For our final post in "The Culture of Clean" series, a few examples of bar soap's treatment in the visual realm. So if Costco-sized economy packs leave you flat, here are some extraordinary alternatives at a variety of price points. It should be noted: These are mainly for your viewing pleasure—they probably won’t do you much good in the shower.
Boy Blowing Soap Bubbles, 1868 (Édouard Manet): Manet was not alone in painting portraits of young people wiling away the hours blowing bubbles. In the 19th century, this was a fairly common trope, a metaphor for fleeting youth, misspent time, failed aspirations—all sorts of happy thoughts. 
Les Valeurs Personelles, 1952 (René Magritte): The title of this work translates to Personal Values, and Magritte described it as such: “In my picture, the comb (and the other objects as well) has specifically lost its ‘social character,' it has become an object of useless luxury, which may, as you say, leave the spectator feeling helpless or even make him ill.” Oof. 
For Footwashing, 1971 (Joseph Beuys): Part of a performance entitled Celtic+, which Beuys initiated by washing the feet of seven spectators in reference to Christian baptismal rites. 
Untitled, 1990 (Tom Friedman): A partially used bar of soap inlaid with a perfect spiral of pubic hair. No further explanation. 
Lick and Lather, 1993 (Janine Antoni): A series of self-portrait busts—cast in chocolate and soap—that have been reshaped by the artist. For Lather, Antoni bathed with each soap bust, and later reflected on the experience in an interview with ART21: “I feel really close to the soap bust because we spent a lot of time in the tub together […] she just smoothes down, and then she becomes almost fetal. It’s really quite a nice process. And it’s interesting to think about cleaning and purity and just washing as a kind of ritual and its bigger meaning.” 
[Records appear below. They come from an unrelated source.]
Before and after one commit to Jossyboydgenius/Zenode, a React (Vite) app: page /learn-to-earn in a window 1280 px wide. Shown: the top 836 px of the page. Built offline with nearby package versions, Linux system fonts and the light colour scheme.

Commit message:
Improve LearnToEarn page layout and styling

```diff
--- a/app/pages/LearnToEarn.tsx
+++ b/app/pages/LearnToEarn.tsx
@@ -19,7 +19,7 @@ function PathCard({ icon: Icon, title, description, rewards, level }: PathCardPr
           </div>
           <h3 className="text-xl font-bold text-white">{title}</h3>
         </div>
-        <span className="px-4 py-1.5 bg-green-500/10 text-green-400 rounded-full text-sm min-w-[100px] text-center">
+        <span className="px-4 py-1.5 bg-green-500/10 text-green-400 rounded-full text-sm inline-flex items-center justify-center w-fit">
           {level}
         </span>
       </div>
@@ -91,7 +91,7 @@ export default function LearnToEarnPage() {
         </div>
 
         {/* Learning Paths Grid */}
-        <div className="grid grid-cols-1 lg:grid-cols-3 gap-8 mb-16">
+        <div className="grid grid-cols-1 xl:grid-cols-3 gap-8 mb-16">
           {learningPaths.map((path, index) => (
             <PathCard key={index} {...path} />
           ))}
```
Hanging Soap Women, 2000 (Miroslaw Balka): Polish artist Balka strung together over a hundred partially used bars of soap on a steel cable to create this spare, suspended installation. 
Cosmic Slop, 2011(Rashid Johnson): Using melted black soap and wax as a medium in many of his painted and sculptural works, Johnson named this series after the 1973 Funkadelic album. 
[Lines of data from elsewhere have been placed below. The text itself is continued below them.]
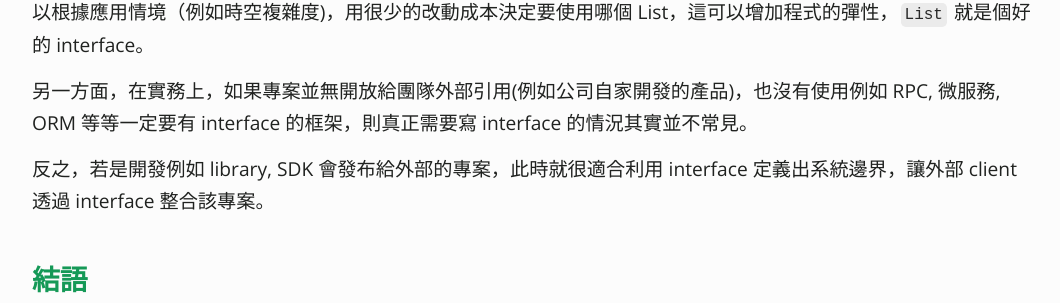
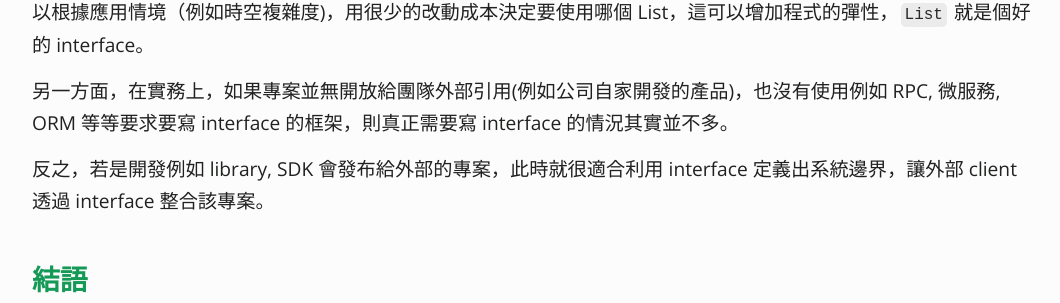
Before and after one commit to KaiSheng714/KaiSheng714.github.io, a Jekyll site: the page built from _posts/2022-01-20-anti-pattern-of-java-interface-impl-style.md, in a window 1280 px wide and 900 px high, scrolled down 2167 px. Shown: the part 183-486 px from the top of the window, without its empty margins (104-1164 px from the left). Built offline with Jekyll 4.4.1, drawn with Linux system fonts in a browser that asks for light colours; comment, search, counter and statistics services are not loaded.

Commit message:
interface

```diff
--- a/_posts/2022-01-20-anti-pattern-of-java-interface-impl-style.md
+++ b/_posts/2022-01-20-anti-pattern-of-java-interface-impl-style.md
@@ -57,7 +57,7 @@ image: /assets/image/interface-impl-dir.png
 
 再以 Java 的 `ArrayList`, `LinkedList` 為例，它們都實作了 `List` 介面，各有各的實作細節。透過 interface，我們可以根據應用情境（例如時空複雜度)，用很少的改動成本決定要使用哪個 List，這可以增加程式的彈性，`List` 就是個好的 interface。
 
-另一方面，在實務上，如果專案並無開放給團隊外部引用(例如公司自家開發的產品)，也沒有使用例如 RPC, 微服務, ORM 等等一定要有 interface 的框架，則真正需要寫 interface 的情況其實並不常見。
+另一方面，在實務上，如果專案並無開放給團隊外部引用(例如公司自家開發的產品)，也沒有使用例如 RPC, 微服務, ORM 等等要求要寫 interface 的框架，則真正需要寫 interface 的情況其實並不多。
 
 反之，若是開發例如 library, SDK 會發布給外部的專案，此時就很適合利用 interface 定義出系統邊界，讓外部 client 透過 interface 整合該專案。
 
```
Soap made of dark matter (Darren Bader): Bar on holiday. 
Procter & Gamble’s National Soap Sculpture Contest (roughly 1923-1950): Brainchild of public relations maestro Edward L. Bernays, this campaign focused its attention on public schools, hoping some healthy competition would create lifelong Ivory Soap customers. In addition to receiving cash prizes and trips to NYC, winners had their pieces exhibited in museums across America. A young Eero Saarinen (architect of JFK’s TWA terminal) won $100 in the 4th annual contest for an entry he titled Sorrow.
Provendi Revolving Soap: Found in school bathrooms throughout France, these wall-mounted soap systems were developed in 1950 and are currently enjoying new appreciation in the American home design market. 
Lot’s Wife. Salted Soap on a Rope, 2007 (Mike Kelley): Kelley created this artist’s edition for the German magazine Texte zur Kunst. It references his 2007 installation, Petting Zoo, which featured a large scale version of Lot’s wife carved from a pillar of salt (and licked by goats in Münster, Germany). Still available for a cool 850, -€. 
Bitten Soap, 2013 (Maurizio Cattelan and Pierpaolo Ferrari): Sold by the MoMA Store, this functional bar of “bitten” soap is inspired by a photograph first published in the artists’ Toilet Paper magazine. Also reproduced in plate and mug form. 
And there you have it! Our soap bar omnibus ends here. But don’t worry—the saga continues any and everywhere you need to bathe yourself. And that’s something we can all be happy about.